Work required - Filter the entries for the word "color". Copy each line that has it.

--*--

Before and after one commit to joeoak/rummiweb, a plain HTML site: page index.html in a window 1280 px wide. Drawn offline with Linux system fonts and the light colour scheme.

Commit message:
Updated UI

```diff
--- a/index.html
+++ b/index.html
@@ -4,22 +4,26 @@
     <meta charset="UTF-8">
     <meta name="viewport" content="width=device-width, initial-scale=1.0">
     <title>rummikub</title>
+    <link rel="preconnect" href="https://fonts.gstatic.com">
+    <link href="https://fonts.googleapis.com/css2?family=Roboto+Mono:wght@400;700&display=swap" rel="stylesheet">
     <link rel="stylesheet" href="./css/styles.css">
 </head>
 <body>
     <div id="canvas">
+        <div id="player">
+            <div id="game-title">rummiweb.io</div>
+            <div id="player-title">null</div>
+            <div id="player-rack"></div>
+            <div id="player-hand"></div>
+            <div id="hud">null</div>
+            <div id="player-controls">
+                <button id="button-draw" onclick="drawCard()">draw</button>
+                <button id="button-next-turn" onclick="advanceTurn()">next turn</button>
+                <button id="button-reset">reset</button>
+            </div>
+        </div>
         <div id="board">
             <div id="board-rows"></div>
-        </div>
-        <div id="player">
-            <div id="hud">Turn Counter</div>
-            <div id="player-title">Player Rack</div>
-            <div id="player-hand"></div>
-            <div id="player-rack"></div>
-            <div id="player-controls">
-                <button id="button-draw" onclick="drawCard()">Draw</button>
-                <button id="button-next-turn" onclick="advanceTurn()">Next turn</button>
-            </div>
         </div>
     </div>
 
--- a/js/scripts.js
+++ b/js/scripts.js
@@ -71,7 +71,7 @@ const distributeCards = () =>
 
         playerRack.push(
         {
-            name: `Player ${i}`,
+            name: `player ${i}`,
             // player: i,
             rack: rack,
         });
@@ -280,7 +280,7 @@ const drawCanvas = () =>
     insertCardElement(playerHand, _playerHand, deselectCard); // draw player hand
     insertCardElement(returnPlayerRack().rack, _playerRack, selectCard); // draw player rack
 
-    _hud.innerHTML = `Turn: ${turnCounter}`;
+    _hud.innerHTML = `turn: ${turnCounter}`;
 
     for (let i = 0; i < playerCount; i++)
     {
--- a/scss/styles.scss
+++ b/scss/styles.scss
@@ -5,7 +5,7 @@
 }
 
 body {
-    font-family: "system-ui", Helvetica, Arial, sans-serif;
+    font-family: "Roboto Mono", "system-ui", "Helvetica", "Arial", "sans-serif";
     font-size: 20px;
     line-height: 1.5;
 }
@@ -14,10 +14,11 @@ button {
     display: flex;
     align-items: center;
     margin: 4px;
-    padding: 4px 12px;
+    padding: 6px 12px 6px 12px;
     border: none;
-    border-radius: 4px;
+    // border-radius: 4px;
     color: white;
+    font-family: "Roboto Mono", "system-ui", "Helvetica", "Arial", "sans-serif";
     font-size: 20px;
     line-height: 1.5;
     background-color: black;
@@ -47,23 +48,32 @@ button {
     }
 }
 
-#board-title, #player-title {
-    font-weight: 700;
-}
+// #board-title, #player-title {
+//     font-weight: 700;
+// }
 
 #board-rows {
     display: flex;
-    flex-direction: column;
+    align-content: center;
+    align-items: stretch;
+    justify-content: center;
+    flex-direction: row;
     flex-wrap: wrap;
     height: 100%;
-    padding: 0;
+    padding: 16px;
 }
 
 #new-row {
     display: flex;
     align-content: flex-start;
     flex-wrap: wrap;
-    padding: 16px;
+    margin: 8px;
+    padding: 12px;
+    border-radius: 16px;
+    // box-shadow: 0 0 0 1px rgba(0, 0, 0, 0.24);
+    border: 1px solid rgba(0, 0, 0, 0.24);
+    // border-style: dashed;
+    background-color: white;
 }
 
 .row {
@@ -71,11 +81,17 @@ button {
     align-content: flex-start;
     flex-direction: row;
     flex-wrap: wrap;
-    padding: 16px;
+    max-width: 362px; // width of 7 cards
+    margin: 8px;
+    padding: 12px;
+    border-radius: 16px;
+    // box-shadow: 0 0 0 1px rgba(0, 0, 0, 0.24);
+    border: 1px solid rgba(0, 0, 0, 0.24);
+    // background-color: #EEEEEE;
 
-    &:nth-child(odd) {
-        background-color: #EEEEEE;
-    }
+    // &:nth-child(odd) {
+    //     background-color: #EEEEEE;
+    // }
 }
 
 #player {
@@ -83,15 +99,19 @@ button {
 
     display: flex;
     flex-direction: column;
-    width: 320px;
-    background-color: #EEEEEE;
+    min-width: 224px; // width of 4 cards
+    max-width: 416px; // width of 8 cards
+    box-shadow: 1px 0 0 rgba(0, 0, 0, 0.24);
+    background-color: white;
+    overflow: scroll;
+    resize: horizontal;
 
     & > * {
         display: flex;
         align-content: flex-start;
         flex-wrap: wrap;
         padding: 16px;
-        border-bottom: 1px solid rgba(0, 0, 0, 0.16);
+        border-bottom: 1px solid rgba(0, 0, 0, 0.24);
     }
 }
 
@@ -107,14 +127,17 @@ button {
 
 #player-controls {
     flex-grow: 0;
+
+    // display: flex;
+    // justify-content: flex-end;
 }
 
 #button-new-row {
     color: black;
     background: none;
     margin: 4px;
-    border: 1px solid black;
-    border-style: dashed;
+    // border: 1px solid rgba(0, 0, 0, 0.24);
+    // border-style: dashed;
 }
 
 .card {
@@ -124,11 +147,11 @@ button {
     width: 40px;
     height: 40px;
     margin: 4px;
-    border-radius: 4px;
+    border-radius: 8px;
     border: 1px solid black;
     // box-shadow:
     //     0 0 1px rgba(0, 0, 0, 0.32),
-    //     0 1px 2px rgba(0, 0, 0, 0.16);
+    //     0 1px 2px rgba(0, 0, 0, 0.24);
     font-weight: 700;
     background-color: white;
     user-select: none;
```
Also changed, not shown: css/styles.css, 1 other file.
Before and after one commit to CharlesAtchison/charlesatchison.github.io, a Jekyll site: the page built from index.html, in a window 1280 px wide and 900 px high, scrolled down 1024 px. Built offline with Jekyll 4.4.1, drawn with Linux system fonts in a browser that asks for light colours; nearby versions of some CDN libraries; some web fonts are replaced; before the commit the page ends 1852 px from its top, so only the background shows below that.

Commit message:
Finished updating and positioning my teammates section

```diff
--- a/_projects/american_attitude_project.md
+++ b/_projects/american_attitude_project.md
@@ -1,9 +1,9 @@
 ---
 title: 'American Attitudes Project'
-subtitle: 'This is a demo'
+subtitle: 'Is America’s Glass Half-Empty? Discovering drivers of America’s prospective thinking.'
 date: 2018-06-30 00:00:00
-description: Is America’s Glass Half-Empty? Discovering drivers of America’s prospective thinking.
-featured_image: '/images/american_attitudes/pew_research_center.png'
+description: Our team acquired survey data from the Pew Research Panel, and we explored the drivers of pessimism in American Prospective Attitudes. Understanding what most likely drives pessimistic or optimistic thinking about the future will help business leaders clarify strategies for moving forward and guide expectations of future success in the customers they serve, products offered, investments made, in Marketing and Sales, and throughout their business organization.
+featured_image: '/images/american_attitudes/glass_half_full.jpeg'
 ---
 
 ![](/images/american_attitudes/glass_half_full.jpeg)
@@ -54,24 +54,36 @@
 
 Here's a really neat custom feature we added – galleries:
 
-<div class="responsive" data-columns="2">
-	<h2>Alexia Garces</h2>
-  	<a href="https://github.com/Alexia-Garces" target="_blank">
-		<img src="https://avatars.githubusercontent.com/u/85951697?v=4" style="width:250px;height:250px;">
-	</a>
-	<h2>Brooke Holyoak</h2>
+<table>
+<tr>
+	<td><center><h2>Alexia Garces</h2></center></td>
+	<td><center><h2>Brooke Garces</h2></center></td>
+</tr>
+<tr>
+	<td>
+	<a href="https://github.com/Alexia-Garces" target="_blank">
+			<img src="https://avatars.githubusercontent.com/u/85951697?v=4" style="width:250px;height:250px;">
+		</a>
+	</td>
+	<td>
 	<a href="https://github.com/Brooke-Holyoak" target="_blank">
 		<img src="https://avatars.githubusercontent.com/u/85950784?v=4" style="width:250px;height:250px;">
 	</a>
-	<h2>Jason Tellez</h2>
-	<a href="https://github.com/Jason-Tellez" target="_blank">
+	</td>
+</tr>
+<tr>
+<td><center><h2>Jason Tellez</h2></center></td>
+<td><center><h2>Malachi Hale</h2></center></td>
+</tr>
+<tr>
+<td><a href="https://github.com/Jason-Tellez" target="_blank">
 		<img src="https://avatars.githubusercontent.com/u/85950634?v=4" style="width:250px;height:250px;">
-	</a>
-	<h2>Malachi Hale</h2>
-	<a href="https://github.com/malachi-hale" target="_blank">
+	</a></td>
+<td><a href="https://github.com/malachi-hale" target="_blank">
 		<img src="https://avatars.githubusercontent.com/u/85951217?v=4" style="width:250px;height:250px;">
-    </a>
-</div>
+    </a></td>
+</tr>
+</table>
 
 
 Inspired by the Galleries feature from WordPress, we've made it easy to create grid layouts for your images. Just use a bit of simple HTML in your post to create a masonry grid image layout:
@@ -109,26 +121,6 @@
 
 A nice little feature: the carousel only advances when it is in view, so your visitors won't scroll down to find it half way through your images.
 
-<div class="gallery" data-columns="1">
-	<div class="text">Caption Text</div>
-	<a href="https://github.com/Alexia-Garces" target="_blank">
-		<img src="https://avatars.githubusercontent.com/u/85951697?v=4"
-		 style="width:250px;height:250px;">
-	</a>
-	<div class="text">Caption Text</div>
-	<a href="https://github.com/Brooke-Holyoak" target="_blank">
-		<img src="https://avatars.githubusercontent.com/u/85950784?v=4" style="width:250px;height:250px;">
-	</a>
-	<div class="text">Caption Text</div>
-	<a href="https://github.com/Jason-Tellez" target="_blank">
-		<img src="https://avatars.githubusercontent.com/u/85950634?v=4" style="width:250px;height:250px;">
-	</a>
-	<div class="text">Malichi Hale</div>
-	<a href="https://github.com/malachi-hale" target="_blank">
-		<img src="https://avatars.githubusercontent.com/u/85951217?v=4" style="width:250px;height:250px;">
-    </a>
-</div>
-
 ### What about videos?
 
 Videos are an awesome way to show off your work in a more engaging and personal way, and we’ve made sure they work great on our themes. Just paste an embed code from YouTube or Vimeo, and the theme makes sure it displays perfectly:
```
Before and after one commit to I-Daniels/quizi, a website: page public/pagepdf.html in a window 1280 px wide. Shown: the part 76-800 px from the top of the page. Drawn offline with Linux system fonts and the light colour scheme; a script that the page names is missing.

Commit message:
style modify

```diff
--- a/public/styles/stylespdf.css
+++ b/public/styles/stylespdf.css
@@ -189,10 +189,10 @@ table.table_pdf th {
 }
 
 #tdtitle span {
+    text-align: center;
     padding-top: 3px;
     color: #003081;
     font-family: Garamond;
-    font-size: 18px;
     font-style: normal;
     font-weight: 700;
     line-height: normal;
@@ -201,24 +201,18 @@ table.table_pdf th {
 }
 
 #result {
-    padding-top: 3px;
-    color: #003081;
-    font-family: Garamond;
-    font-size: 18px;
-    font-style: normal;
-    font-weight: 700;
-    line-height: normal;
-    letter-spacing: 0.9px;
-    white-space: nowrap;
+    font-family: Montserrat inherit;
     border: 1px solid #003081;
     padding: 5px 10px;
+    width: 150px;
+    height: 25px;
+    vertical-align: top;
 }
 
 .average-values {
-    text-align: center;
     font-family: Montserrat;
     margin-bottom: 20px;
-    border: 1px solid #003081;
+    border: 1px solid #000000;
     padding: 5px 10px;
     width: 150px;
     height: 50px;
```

--*--

Task answer -
     color: white;
     background-color: black;
+    background-color: white;
+    // background-color: #EEEEEE;
-        background-color: #EEEEEE;
+    //     background-color: #EEEEEE;
-    background-color: #EEEEEE;
+    background-color: white;
     color: black;
     background-color: white;
     color: #003081;
-    color: #003081;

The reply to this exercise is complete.